Happy Birthday to the DeSmogBlog!!!!

Today, December 1st, marks exactly a year since the DeSmogBlog went live, striking out to challenge those people who try to make climate change a political story – and not a scientific one.

They exist in abundance. Despite an overwhelming global consensus that human activity is causing climate change, there remains a small but well-funded core of deniers – people who will go to almost any length to cast doubt upon a scientific reality that grows more obvious, and more frightening, by the day.

A huge number of those people work for “think tanks” in the U.S. and Canada – organizations like the Competitive Enterprise Institute, the National Centre for Public Policy Research, the Heritage Foundation, the George C. Marshall Institute; and the Cato Institute. These think tanks are often heavily funded by the fossil fuel industry or by donors like the Scaife Foundation, which derived their wealth from fossil fuels. Then they use that money to make arguments that would sound laughable coming from directly from a big self-interested spender like ExxonMobil. The best example, the most laughable, is the CEI ad campaign, “We Call it Life.”

But it’s not funny. It’s doing real damage, paralyzing the policy process in the United States, Canada and Australia and slowing action in other parts of the world. The prestigious Royal Society of London has become so concerned that it went public this fall, challenging ExxonMobil to stop funding this think-tank driven disinformation campaign. Exxon took the matter under advisement.

The bottom line, for us at the DeSmogBlog, is that this is not a scientific discussion, it’s a public relations war, and while we’re not scientists, we know a fair bit about PR.

That’s why we got involved, and we’re proud and delighted by our success in this first year, calling attention to some of the worst public relations abuses in the climate change debate. We rose quickly into the top two per cent of all blogs worldwide that are tracked by Technorati, which currently ranks the DeSmogBlog in the “high authority” category, a tribute to our reach and our credibility.

Credit for that must go to the DeSmogBlog team. Manager Kevin Grandia keeps the machine churning, writers Ross Gelbspan, Richard Littlemore and Bill Miller provide insightful and well-researched content, and Sarah Pullman maintains an essential link to the internet community.

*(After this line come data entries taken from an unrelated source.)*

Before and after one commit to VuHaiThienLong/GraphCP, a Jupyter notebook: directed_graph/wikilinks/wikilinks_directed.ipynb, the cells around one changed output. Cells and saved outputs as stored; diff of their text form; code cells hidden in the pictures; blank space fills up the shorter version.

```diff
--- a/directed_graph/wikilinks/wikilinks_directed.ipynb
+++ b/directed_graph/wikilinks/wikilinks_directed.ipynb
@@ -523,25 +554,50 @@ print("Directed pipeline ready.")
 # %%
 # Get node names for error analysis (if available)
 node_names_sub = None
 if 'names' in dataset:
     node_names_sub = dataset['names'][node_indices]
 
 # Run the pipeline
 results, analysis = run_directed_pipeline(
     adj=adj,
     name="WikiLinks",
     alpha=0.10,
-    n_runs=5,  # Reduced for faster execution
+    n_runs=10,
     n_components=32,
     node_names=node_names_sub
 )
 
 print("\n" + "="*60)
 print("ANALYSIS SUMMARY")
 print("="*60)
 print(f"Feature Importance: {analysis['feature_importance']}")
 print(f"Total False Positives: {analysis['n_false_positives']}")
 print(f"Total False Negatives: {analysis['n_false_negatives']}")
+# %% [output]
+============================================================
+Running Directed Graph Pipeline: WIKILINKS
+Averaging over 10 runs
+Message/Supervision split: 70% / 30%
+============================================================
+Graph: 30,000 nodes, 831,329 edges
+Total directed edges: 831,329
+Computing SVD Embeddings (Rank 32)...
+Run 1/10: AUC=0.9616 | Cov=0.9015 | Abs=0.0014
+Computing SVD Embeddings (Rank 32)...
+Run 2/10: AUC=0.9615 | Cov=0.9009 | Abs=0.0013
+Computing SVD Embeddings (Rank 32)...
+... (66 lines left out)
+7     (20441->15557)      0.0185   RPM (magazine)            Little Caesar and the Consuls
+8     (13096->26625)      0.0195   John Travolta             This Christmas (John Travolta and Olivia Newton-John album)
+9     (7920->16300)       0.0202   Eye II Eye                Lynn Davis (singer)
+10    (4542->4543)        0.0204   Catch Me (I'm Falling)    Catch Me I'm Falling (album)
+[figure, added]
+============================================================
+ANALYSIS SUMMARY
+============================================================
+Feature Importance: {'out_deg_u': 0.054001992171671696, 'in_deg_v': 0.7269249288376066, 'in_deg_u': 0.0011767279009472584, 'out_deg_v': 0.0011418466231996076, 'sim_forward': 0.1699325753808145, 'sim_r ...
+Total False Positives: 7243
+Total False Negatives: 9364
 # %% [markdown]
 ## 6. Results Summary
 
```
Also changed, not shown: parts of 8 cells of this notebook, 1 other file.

We must save the largest share of praise, however, for our benefactor and my partner in creating the blog, John Lefebvre, a man who is using his goodly fortune to improve the fortunes of those around him. I am inspired by his example and always invigorated by his dedication, determination and intellectual input.

So, Happy Birthday to us. And to the deniers: brace yourselves. We’re just beginning to get the hang of this and we’re looking forward to an even more effective second year.


Way to go. I especially like the denier of the day bit. Very informative. Best of luck in your second year.

Happy birthday to you people at Desmog! And thank you for making that list of climate change deniers. For me they are heroes, people that regardless of an oppressive consensus climate in science dare to stand up for their ideas and convictions. These are the real men and women! A big hurray for them! Some of them may be paid by the oil industry. I see no problem there. Sure it is possible that industrial money influences findings, but I consider it just as likely that scientific findings are edited because they do not fit the ideals of the involved scientist (or of the funding agency). If you do not want to restrict your list to the original 60 deniers, , may I suggest you read the L.F. Khilyuk and G.V. Chilingar piece ‘On global forces of nature driving the Earth’s climate. Are humans involved?’ (Environmental Geology Vol. 50, Nr 6 August, 2006.). It is peer reviewed, yes. To make your research not to time consuming, you might want to check Chilingars cv here http://www.usc.edu/dept/civil_eng/dept/assets/002/49389.pdf(about 500 articles and 60 books he wrote. You might wanna add a sneer that that quantity of paper alone shows his disregard for trees and the environment!) One last remark: while I interpret your list as a list of honor, others might react differently. When you look back at the recent debate in the blogosphere about climate change deniers as a sort of criminals that ought to be taken before a Neurenberg-style trial, are you not affraid that your list might incite hotheads, susceptible to your really professional PR, to take up arms? Here in the Netherlands we’ve had two killings, one anti-environmentalist-writer and one anti-muslim-writer after many months of so called ‘demonizing’. Is there a similar list where the Hansens and Mann’s of the consensus-side are listed and ridiculed? If I understand you right such a thing would be clever PR and according to you the money is no problem. So why do these skeptics not something similar. Would you encourage that or would you recommend that the climate debate sticks to science instead of degrading into ad hominem attacks. Best regards Theo Richel

These individuals nominated themselves for inclusion on the deniers' list. They inserted themselves into the political process by signing a document calling diurectly for a specific political policy (disregard) of climate change.

The DeSmogBlog feels it is relevant that people consider the credentials and corporate connections of any self-described “expert” who would stand up to affect government policy. We certainly to NOT advocate that any harm come to them. We just believe they should have the reputations that they have earned.

Thank you for this blog and keep up the great work!